--- Records provided Enclosed Below ---
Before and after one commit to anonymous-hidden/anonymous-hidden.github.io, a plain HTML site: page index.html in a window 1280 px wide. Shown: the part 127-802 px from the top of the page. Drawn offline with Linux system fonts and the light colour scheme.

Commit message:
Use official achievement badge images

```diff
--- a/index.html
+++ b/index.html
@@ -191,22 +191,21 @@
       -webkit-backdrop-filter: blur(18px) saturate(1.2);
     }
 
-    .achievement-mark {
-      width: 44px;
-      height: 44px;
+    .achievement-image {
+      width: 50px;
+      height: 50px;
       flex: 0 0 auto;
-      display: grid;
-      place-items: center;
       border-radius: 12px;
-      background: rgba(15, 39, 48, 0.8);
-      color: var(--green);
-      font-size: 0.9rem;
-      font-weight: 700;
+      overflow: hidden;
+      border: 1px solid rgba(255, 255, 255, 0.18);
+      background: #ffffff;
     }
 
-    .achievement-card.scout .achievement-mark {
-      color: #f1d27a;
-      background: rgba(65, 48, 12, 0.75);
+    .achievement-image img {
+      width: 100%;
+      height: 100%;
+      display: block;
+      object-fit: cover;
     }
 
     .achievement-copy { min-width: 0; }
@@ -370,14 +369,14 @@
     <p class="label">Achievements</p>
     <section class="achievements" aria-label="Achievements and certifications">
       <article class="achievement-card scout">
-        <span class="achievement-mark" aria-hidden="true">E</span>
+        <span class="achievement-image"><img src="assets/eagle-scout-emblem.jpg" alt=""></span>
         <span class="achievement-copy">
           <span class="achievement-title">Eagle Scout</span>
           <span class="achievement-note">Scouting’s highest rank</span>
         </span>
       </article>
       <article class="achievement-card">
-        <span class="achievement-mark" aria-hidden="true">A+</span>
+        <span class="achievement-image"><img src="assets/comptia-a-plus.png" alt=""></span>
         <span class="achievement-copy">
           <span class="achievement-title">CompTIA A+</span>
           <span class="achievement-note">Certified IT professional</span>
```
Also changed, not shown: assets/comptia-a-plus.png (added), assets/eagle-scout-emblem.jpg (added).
--- End of Enclosed Records provided ---
**What you need to do:**
The lines needed are those in the data above that hold the string "width"; copy each of them.

**Answer:**
-      width: 44px;
+      width: 50px;
+      width: 100%;
     .achievement-copy { min-width: 0; }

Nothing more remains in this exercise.